- **WHAT THE TASK REQUIRES**
Pull every line holding the word "http" from the data below and copy it.

- **THE DATA**
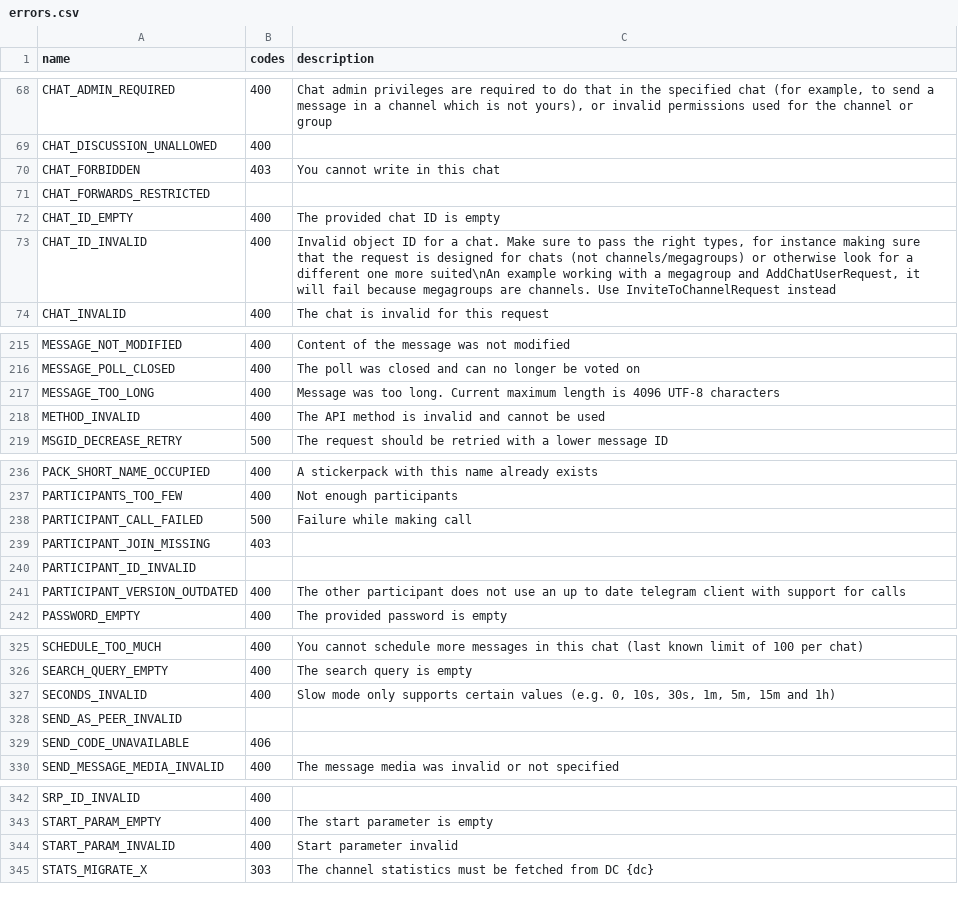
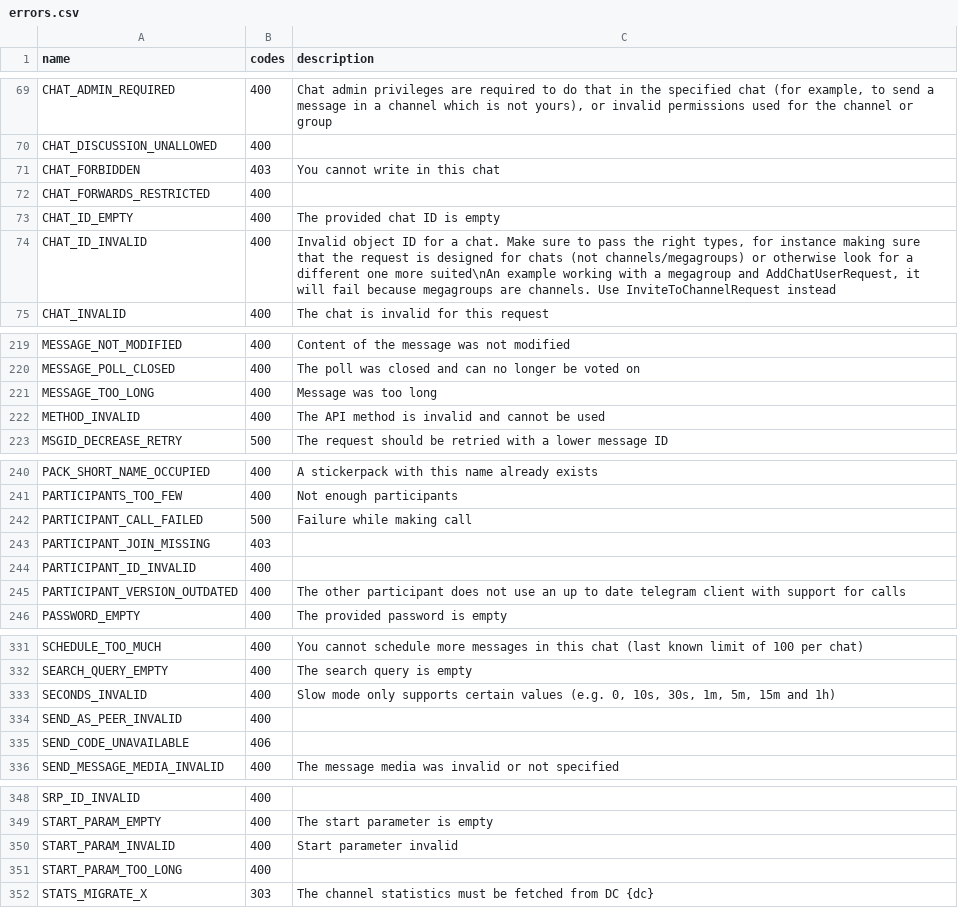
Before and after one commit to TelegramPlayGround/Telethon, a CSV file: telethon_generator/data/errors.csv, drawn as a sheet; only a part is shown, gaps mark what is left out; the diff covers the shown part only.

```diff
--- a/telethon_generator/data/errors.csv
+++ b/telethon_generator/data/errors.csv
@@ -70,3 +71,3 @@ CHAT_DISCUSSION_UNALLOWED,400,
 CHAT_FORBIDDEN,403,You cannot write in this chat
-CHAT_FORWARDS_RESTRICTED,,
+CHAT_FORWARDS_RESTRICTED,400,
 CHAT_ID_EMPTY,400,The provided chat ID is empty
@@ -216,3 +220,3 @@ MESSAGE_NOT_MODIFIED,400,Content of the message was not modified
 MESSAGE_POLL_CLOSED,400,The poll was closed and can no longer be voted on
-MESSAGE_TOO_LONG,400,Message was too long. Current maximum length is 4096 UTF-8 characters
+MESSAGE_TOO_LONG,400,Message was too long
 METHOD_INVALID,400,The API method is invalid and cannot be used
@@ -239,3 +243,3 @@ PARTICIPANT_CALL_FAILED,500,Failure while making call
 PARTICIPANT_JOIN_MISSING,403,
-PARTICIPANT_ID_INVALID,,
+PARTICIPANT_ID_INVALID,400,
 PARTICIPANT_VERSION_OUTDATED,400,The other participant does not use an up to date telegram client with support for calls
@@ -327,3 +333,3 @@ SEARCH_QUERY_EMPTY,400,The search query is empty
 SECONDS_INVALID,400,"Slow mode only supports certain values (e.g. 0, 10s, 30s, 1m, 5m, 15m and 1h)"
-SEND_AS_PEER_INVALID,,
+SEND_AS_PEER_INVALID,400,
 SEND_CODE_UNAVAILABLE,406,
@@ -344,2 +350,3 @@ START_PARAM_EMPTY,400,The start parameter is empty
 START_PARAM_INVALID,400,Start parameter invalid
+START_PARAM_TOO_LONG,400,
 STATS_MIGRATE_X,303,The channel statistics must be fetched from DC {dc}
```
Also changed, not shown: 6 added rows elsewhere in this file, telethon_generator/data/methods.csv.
* * *
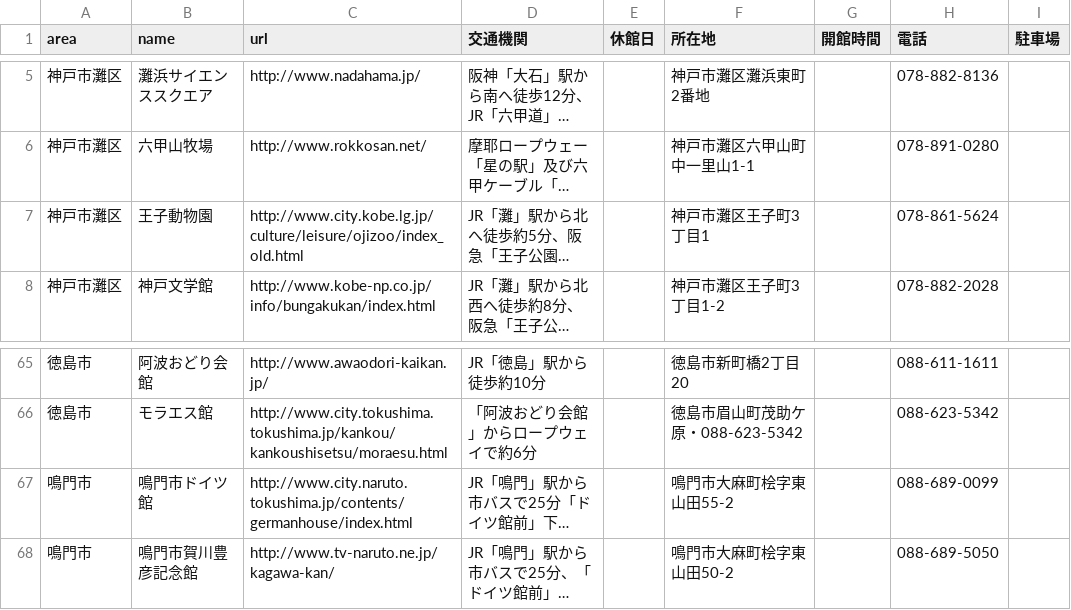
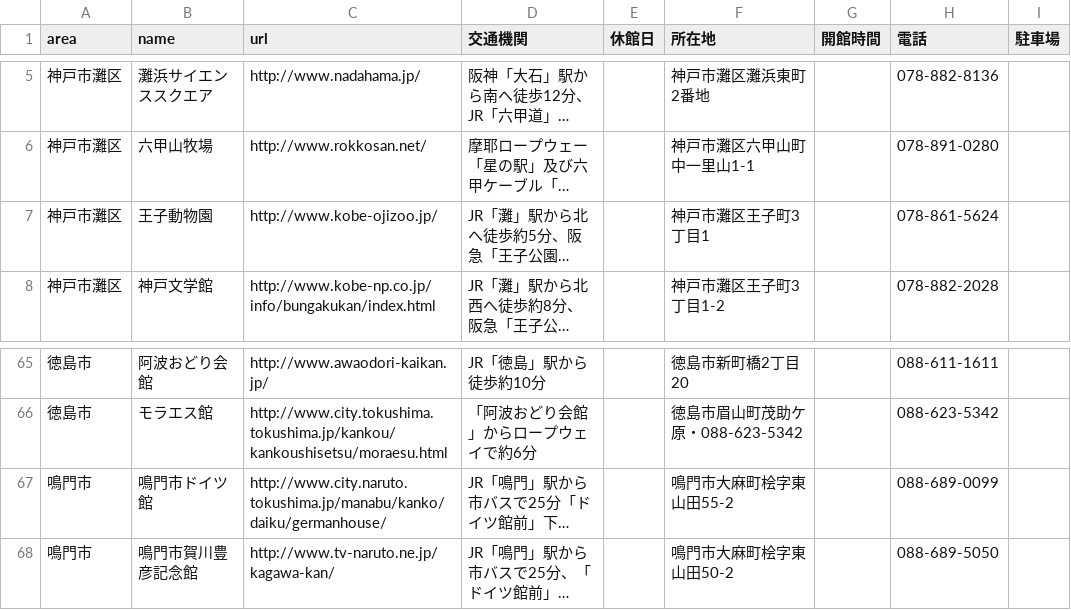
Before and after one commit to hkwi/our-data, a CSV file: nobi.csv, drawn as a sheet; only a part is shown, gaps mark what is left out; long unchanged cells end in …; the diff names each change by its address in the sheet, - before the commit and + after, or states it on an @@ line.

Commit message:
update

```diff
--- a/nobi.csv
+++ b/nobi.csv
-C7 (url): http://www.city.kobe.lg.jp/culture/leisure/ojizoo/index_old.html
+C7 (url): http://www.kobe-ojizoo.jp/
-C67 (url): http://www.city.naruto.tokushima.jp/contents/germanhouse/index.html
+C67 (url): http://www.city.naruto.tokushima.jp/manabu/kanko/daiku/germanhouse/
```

- **THE ANSWER**
-C7 (url): http://www.city.kobe.lg.jp/culture/leisure/ojizoo/index_old.html
+C7 (url): http://www.kobe-ojizoo.jp/
-C67 (url): http://www.city.naruto.tokushima.jp/contents/germanhouse/index.html
+C67 (url): http://www.city.naruto.tokushima.jp/manabu/kanko/daiku/germanhouse/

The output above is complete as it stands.